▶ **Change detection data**
__________________________________________________
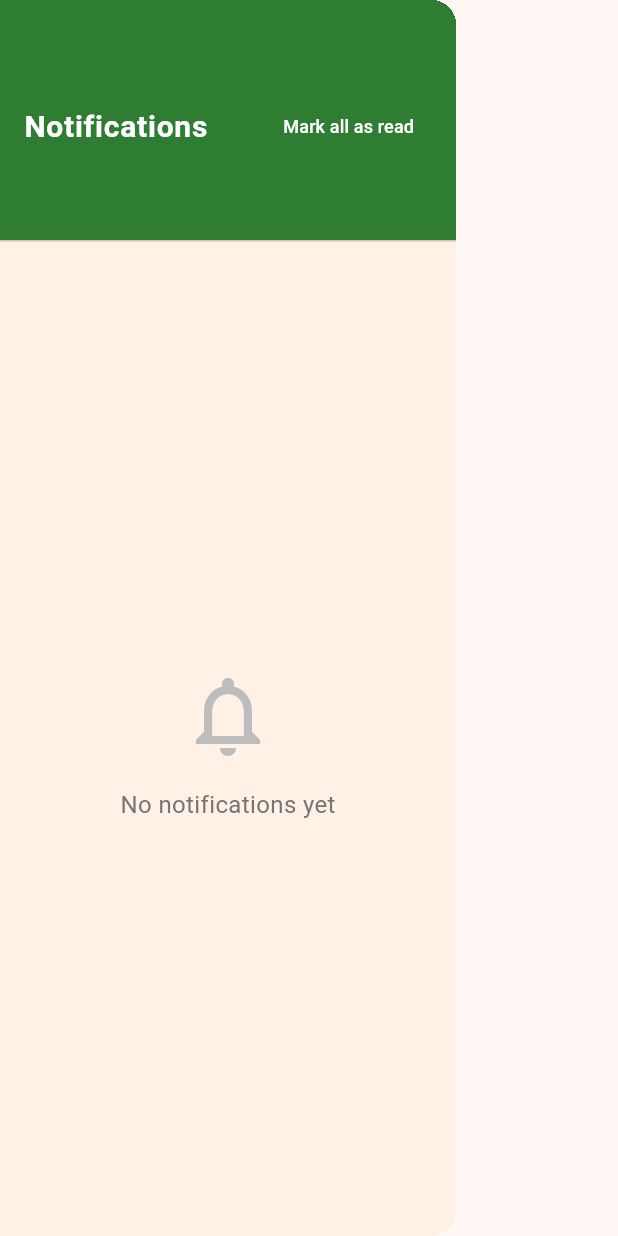
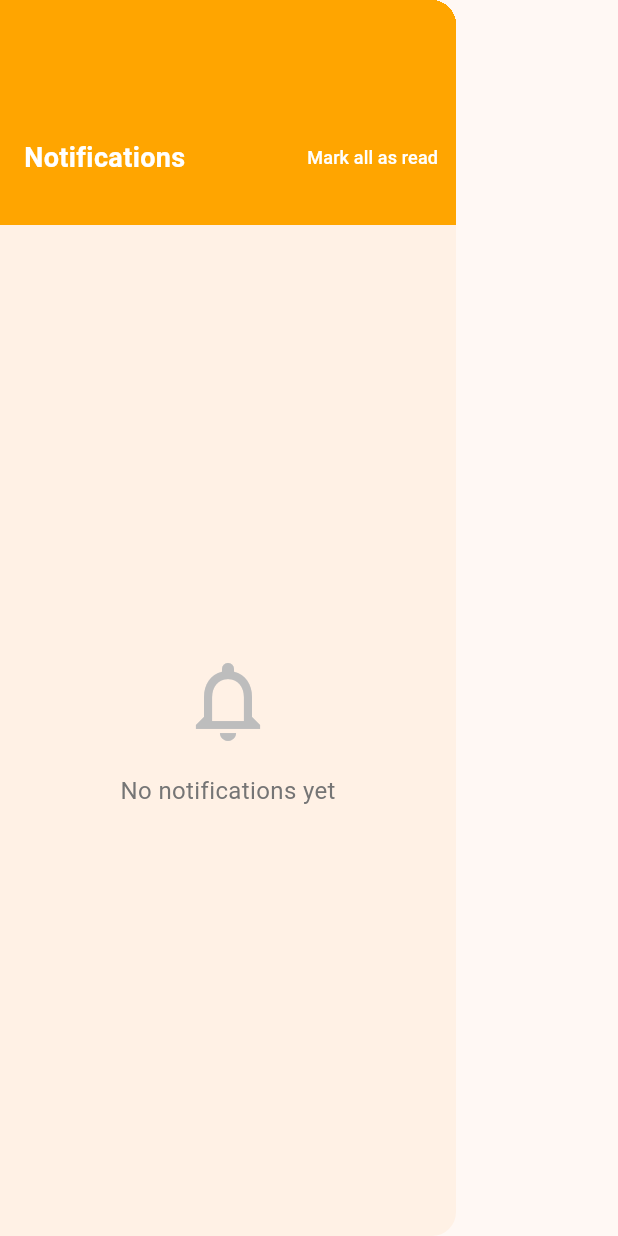
Before and after one commit to senuriperera/KitchenPal, a Flutter app: the NotificationsDrawer widget shown alone on an empty page, opened directly, on a phone screen of 412 x 824 dp. Run offline on Flutter 3.47's test engine with Material 3 defaults, Android fonts, the phone set to English and light mode, and no system bars; our stand-ins replace flutter_secure_storage, image_picker, socket_io_client; accounts and stored records are empty; network calls fail.

Commit message:
minor ui changes

```diff
--- a/KitchenPal-Mobile/lib/widgets/notifications_drawer.dart
+++ b/KitchenPal-Mobile/lib/widgets/notifications_drawer.dart
@@ -108,8 +108,8 @@ class _NotificationsDrawerState extends State<NotificationsDrawer> {
     Navigator.pop(context);
     // Navigate based on notification type
     if (notificationType == 'expiry_alert') {
-      // Navigate to inventory page to see expiring ingredients
-      Navigator.pushNamed(context, '/inventory');
+      // Navigate to notifications page
+      Navigator.pushNamed(context, '/notifications');
     } else {
       // Navigate to recipes page with generated tab (index 1)
       Navigator.pushNamed(context, '/recipes', arguments: {'tabIndex': 1});
@@ -121,19 +121,26 @@ class _NotificationsDrawerState extends State<NotificationsDrawer> {
     return Drawer(
       child: Column(
         children: [
-          DrawerHeader(
+          Container(
+            height: 150,
             decoration: const BoxDecoration(
-              color: Color(0xFF2E7D32),
+              color: Color(0xFFFFA500),
             ),
+            child: Padding(
+              padding: const EdgeInsets.only(top: 60),
               child: Row(
                 mainAxisAlignment: MainAxisAlignment.spaceBetween,
+                crossAxisAlignment: CrossAxisAlignment.center,
                 children: [
-                const Text(
+                  const Padding(
+                    padding: EdgeInsets.only(left: 16),
+                    child: Text(
                       'Notifications',
                       style: TextStyle(
                         color: Colors.white,
-                    fontSize: 20,
+                        fontSize: 18,
                         fontWeight: FontWeight.bold,
+                      ),
                     ),
                   ),
                   TextButton(
@@ -147,6 +154,7 @@ class _NotificationsDrawerState extends State<NotificationsDrawer> {
                     ),
                   ),
                 ],
+              ),
             ),
           ),
           Expanded(
```
Also changed, not shown: 1 other file. Lines whose indentation alone changed are shown as unchanged.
__________________________________________________
▶ **WHAT YOU SHOULD DO**
Output all the records, word for word, with no pictures in the copy.

▶ **RESPONSE TO THIS EXERCISE**
Before and after one commit to senuriperera/KitchenPal, a Flutter app: the NotificationsDrawer widget shown alone on an empty page, opened directly, on a phone screen of 412 x 824 dp. Run offline on Flutter 3.47's test engine with Material 3 defaults, Android fonts, the phone set to English and light mode, and no system bars; our stand-ins replace flutter_secure_storage, image_picker, socket_io_client; accounts and stored records are empty; network calls fail.

Commit message:
minor ui changes

```diff
--- a/KitchenPal-Mobile/lib/widgets/notifications_drawer.dart
+++ b/KitchenPal-Mobile/lib/widgets/notifications_drawer.dart
@@ -108,8 +108,8 @@ class _NotificationsDrawerState extends State<NotificationsDrawer> {
     Navigator.pop(context);
     // Navigate based on notification type
     if (notificationType == 'expiry_alert') {
-      // Navigate to inventory page to see expiring ingredients
-      Navigator.pushNamed(context, '/inventory');
+      // Navigate to notifications page
+      Navigator.pushNamed(context, '/notifications');
     } else {
       // Navigate to recipes page with generated tab (index 1)
       Navigator.pushNamed(context, '/recipes', arguments: {'tabIndex': 1});
@@ -121,19 +121,26 @@ class _NotificationsDrawerState extends State<NotificationsDrawer> {
     return Drawer(
       child: Column(
         children: [
-          DrawerHeader(
+          Container(
+            height: 150,
             decoration: const BoxDecoration(
-              color: Color(0xFF2E7D32),
+              color: Color(0xFFFFA500),
             ),
+            child: Padding(
+              padding: const EdgeInsets.only(top: 60),
               child: Row(
                 mainAxisAlignment: MainAxisAlignment.spaceBetween,
+                crossAxisAlignment: CrossAxisAlignment.center,
                 children: [
-                const Text(
+                  const Padding(
+                    padding: EdgeInsets.only(left: 16),
+                    child: Text(
                       'Notifications',
                       style: TextStyle(
                         color: Colors.white,
-                    fontSize: 20,
+                        fontSize: 18,
                         fontWeight: FontWeight.bold,
+                      ),
                     ),
                   ),
                   TextButton(
@@ -147,6 +154,7 @@ class _NotificationsDrawerState extends State<NotificationsDrawer> {
                     ),
                   ),
                 ],
+              ),
             ),
           ),
           Expanded(
```
Also changed, not shown: 1 other file. Lines whose indentation alone changed are shown as unchanged.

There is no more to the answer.